Libya's US AssetsIn an attempt to monitor compliance with a U.S. freeze on Libyan assets in the United States, the Treasury Department will require U.S. banks and others to report on all Libyan assets by Nov. 20.
President Reagan ordered all U.S. citizens and firms out of Libya in January 1986, froze Libyan assets in the United States and banned U.S. exports to Libya because of Libya's alleged support for terrorism.
The order applies to U.S. firms holding frozen Libyan assets and to Americans with claims against Libya.
Fuji Bank Lists Shares
On London Exchange
TOKYO - Fuji Bank's shares were listed on the London Stock Exchange Friday, the first Japanese bank to be so listed.
The aim of the listing is to strengthen the bank's funding capacity, Fuji officials said. No new issues will be floated as a result, they added.
Japan's Money Supply
Shows Strong Growth
TOKYO - Japan's M2 plus certificates of deposit money supply in August rose 11 percent from a year earlier to 359.2 trillion yen ($2.5 billion), compared with 10.3 percent year-on-year growth in July, the Bank of Japan said Friday.
This is the fastest growth since December 1979, when M2 also registered an 11 percent rise.

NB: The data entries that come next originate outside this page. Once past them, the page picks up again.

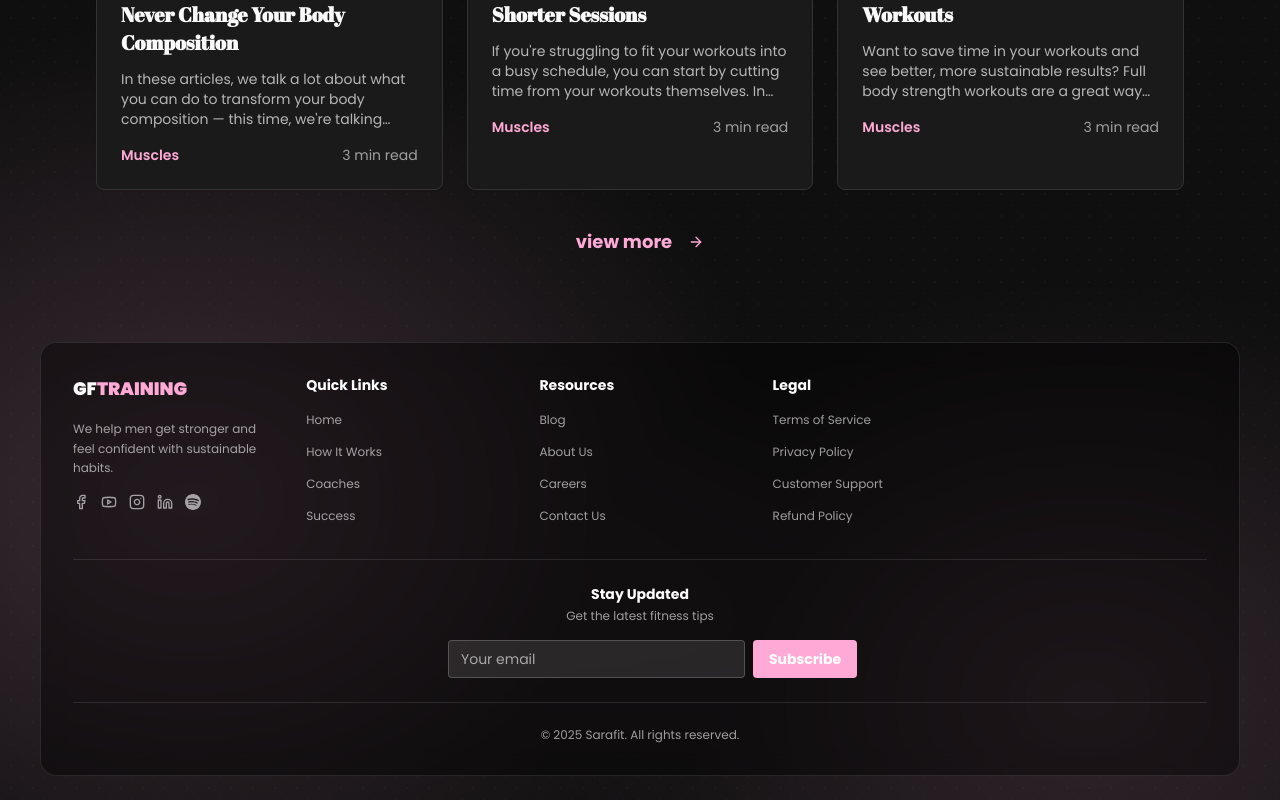
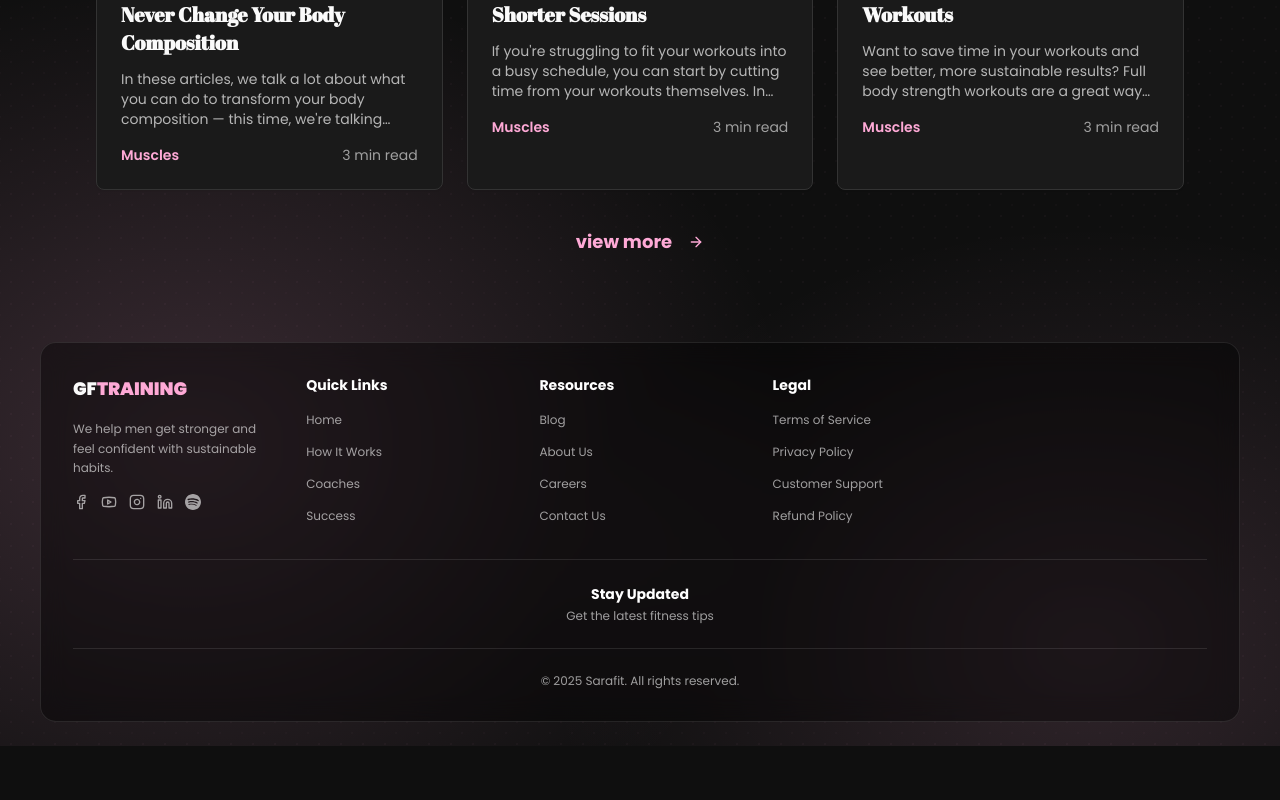
Before and after one commit to gummi-coder/sarafit-website, a React (Vite) app: page / in a window 1280 px wide. Shown: the part 6681-7481 px from the top of the page. After the commit the page ends 7427 px from the top, so only its background shows below. Built offline with nearby package versions, Linux system fonts and the light colour scheme; the HTML template or start-up script is replaced by a standard one.

Commit message:
Adjust Sarafit footer form embed

```diff
--- a/src/components/Footer.tsx
+++ b/src/components/Footer.tsx
@@ -1,5 +1,5 @@
 import { Facebook, Youtube, Instagram, Linkedin } from "lucide-react";
-import { useEffect } from "react";
+import { useEffect, useRef } from "react";
 
 // Custom Spotify Icon Component
 const SpotifyIcon = ({ className }: { className?: string }) => (
@@ -14,19 +14,20 @@ const SpotifyIcon = ({ className }: { className?: string }) => (
 );
 
 const Footer = () => {
+  const footerFormRef = useRef<HTMLDivElement | null>(null);
+
   useEffect(() => {
-    // Load Gummi script for footer
-    const script = document.createElement('script');
+    if (!footerFormRef.current) return;
+
+    const script = document.createElement("script");
     script.async = true;
-    script.setAttribute('data-uid', '887ca30a1c');
-    script.src = 'https://gummi.kit.com/887ca30a1c/index.js';
-    document.head.appendChild(script);
+    script.setAttribute("data-uid", "e5f8dfba21");
+    script.src = "https://sarafit.kit.com/e5f8dfba21/index.js";
+    footerFormRef.current.appendChild(script);
 
     return () => {
-      // Cleanup script on unmount
-      const existingScript = document.querySelector('script[data-uid="887ca30a1c"]');
-      if (existingScript) {
-        existingScript.remove();
+      if (footerFormRef.current && script.parentNode === footerFormRef.current) {
+        footerFormRef.current.removeChild(script);
       }
     };
   }, []);
@@ -106,20 +107,8 @@ const Footer = () => {
             <p className="text-white/60 text-xs">Get the latest fitness tips</p>
           </div>
 
-          <div className="max-w-sm mx-auto">
-            <form className="flex gap-2">
-              <input
-                type="email"
-                placeholder="Your email"
-                className="flex-1 px-3 py-2 bg-white/10 border border-white/20 rounded text-white placeholder-white/60 focus:outline-none focus:border-primary text-sm"
-              />
-              <button
-                type="submit"
-                className="bg-primary hover:bg-primary/90 text-primary-foreground font-bold px-4 py-2 rounded text-sm transition-all"
-              >
-                Subscribe
-              </button>
-            </form>
+          <div className="max-w-xs mx-auto scale-[0.9] md:scale-100">
+            <div ref={footerFormRef} />
           </div>
         </div>
 
```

Central bank officials said the money supply rise was due to a sharp jump in borrowing before a recent rise in the long-term prime rate, and increased borrowing on expectations of rising interest rates.
Chicago Merc Shortens
Gold Trading Hours
CHICAGO - The board of the Chicago Mercantile Exchange voted to shorten trading hours on its International Monetary Market gold futures market.
Effective today, IMM gold futures will close at 2 p.m., Chicago time, instead of 3 p.m.
The change was announced just a week after the exchange lengthened hours in an effort to capture a larger share of the gold market. On Sept. 8, the exchange moved the gold close to 3 p.m. from 1:20 p.m.
The exchange said floor traders requested shorter trading hours.
First Shogun Issue
Filed by Fannie Mae
NEW YORK - The Federal National Mortgage Association, Fannie Mae, said it filed a securities registration statement with the Japanese minister of finance for the first U.S. dollar-denominated "shogun" issue that allows an exchange into a companion U.S. domestic issue.
Nikko Securities Co. is the lead-manager for the $200 million issue and Long Term Credit Bank of Japan Ltd. will serve as chief commissioned company.